U.S. Secretary of State Rex Tillerson visited India Tuesday — part of a multi-day trip to Asia and the Middle East that officials say is designed to cement a relationship instrumental in ending the war in Afghanistan.

U.S. Secretary of State Rex Tillerson disembarks from his airplane upon arrival at the Nur Khan military airbase in Islamabad, Pakistan, on Tuesday. Later, he arrived in New Delhi, India, with Afghan President . Photo by Aamir Qureshi/EPA-EFE/Pool
U.S. Secretary of State Rex Tillerson disembarks from his airplane upon arrival at the Nur Khan military airbase in Islamabad, Pakistan, on Tuesday. Later, he arrived in New Delhi, India, with Afghan President . Photo by Aamir Qureshi/EPA-EFE/Pool

After making a surprise visit in Afghanistan Monday and traveling from Islamabad, Pakistan, Tuesday, Tillerson and Afghan President Ashraf Ghani arrived in New Delhi.
Tillerson seeks a design for the region which involves a cooling of tensions between India and Pakistan, as well as persuading the Pakistani government to take stronger action to end ties with the Taliban and other jihadist groups. Withdrawal of support would end the war in Afghanistan, India Express reported Tuesday.

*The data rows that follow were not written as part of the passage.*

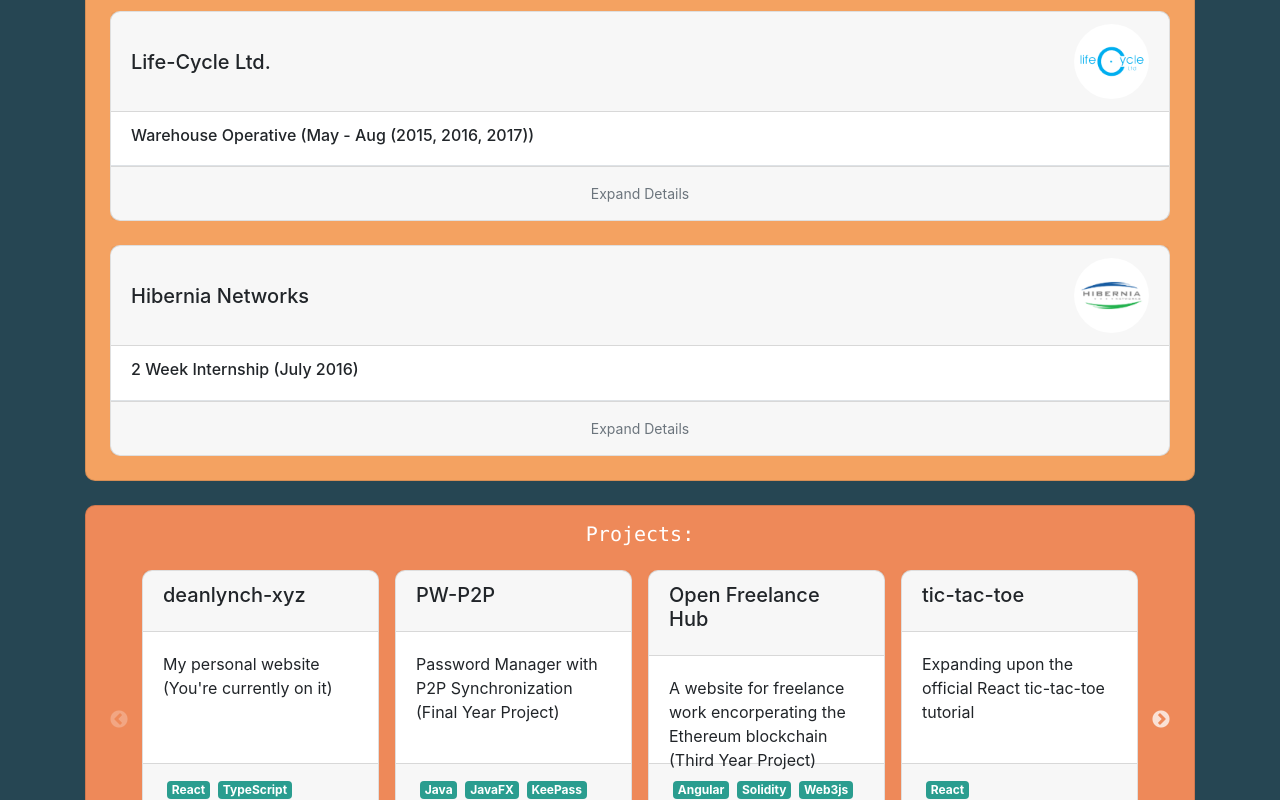
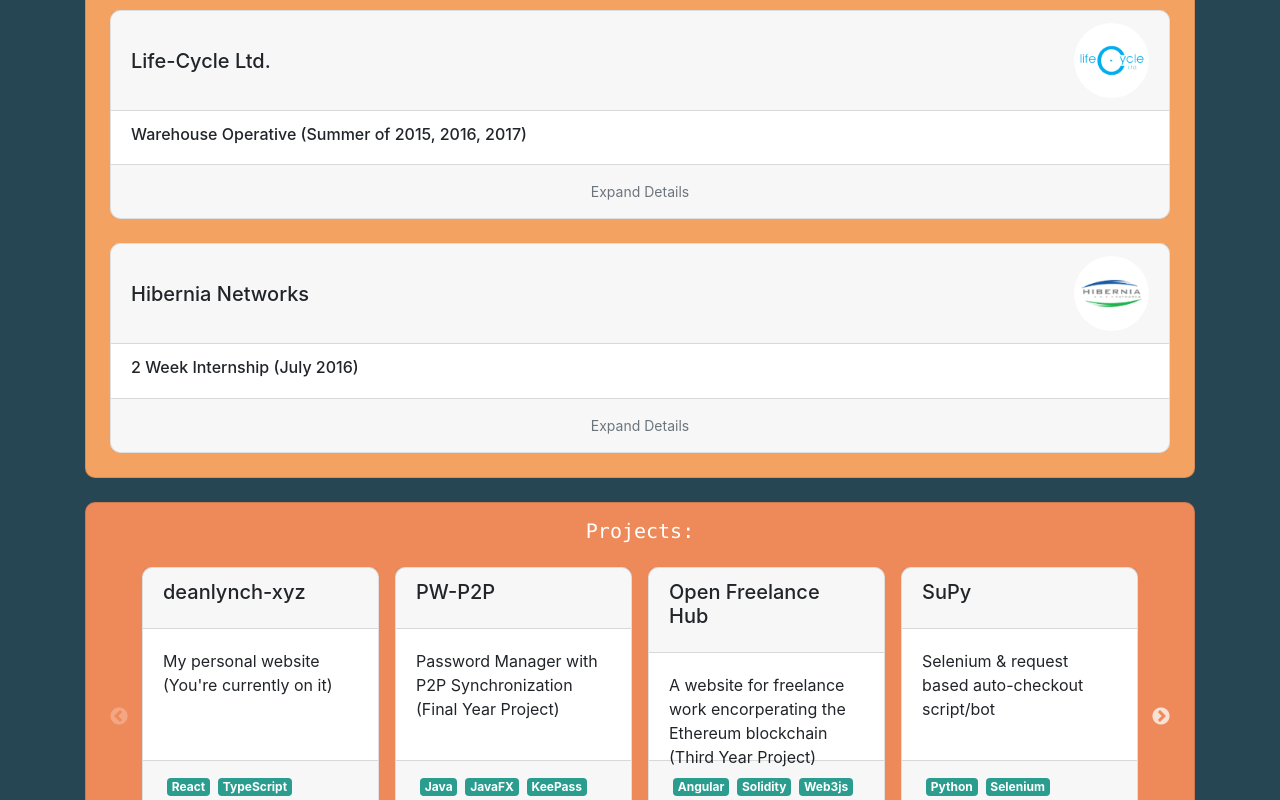
Before and after one commit to lynchdean/deanlynch-xyz, a React (Create React App) app: page / in a window 1280 px wide. Shown: the part 1760-2560 px from the top of the page. Built offline with nearby package versions, Linux system fonts and the light colour scheme.

Commit message:
Change WorkExp list border and add project data

```diff
--- a/src/components/WorkExpCard.tsx
+++ b/src/components/WorkExpCard.tsx
@@ -54,13 +54,13 @@ function WorkExpCard({company, img, position, duration, details}: Props) {
                     <Card.Title className="my-auto">{company}</Card.Title>
                     <Image src={img} className="ml-auto" alt={company + " Logo"} width={75} roundedCircle/>
                 </Card.Header>
-                <Card.Body className="border-bottom">
+                <Card.Body>
                     <Card.Subtitle>{position} ({duration})</Card.Subtitle>
                 </Card.Body>
                 <Accordion.Collapse eventKey="0">
-                    <ListGroup className="list-group-flush">
+                    <ListGroup>
                         {details.map((line, index) => {
-                            return <ListGroupItem key={index}>&bull; {line}</ListGroupItem>
+                            return <ListGroupItem className="border-0" key={index}>&bull; {line}</ListGroupItem>
                         })}
                     </ListGroup>
                 </Accordion.Collapse>
--- a/src/sections/data/projects.json
+++ b/src/sections/data/projects.json
@@ -30,14 +30,6 @@
       ]
     },
     {
-      "title": "tic-tac-toe",
-      "link": "https://github.com/lynchdean/tic-tac-toe",
-      "desc": "Expanding upon the official React tic-tac-toe tutorial",
-      "tech": [
-        "React"
-      ]
-    },
-    {
       "title": "SuPy",
       "link": "https://github.com/lynchdean/SuPy",
       "desc": "Selenium & request based auto-checkout script/bot",
@@ -45,6 +37,24 @@
         "Python",
         "Selenium"
       ]
+    },
+    {
+      "title": "ping-monitor",
+      "link": "https://github.com/lynchdean/ping-monitor",
+      "desc": "Twitter and webpage monitor using Discord as an interface",
+      "tech": [
+        "Python",
+        "Discord.py",
+        "Twitter API"
+      ]
+    },
+    {
+      "title": "tic-tac-toe",
+      "link": "https://github.com/lynchdean/tic-tac-toe",
+      "desc": "Expanding upon the official React tic-tac-toe tutorial",
+      "tech": [
+        "React"
+      ]
     }
   ]
 }
--- a/src/sections/data/work.js
+++ b/src/sections/data/work.js
@@ -17,7 +17,7 @@ const data = {
             company: "Life-Cycle Ltd.",
             image: require("../img/Life-Cycle-ltd.png"),
             position: "Warehouse Operative",
-            duration: "May - Aug (2015, 2016, 2017)",
+            duration: "Summer of 2015, 2016, 2017",
             details: [
                 "Inventory Management (In/Out)",
                 "Reorganised Warehouse for maximum efficiency",
```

Last week, Tillerson addressed the Center for Strategic and International studies in Washington, D.C., and identified India as one of “two bookends of stability on either side of the globe” — the United States being the other — and mentioned Pakistan and China as disruptive forces in the region.

“India needs a reliable partner on the world stage, and the U.S. is that partner,” Tillerson said.

The Asia and Middle East trip, an ambitious diplomatic initiative to secure partnerships in the region, comes as President Donald Trump’s administration has developed a “conditions-based” approach to Pakistan that involves cutting ties with jihadists undermining stability in Afghanistan.

Pakistani Prime minister Shahid Khaqan Abbasi has said “injecting” India into the relationship will not lead to a resolution.

India is expected to seek additional military technology from the United States, including state-of-the-art military drones.

By Ed Adamczyk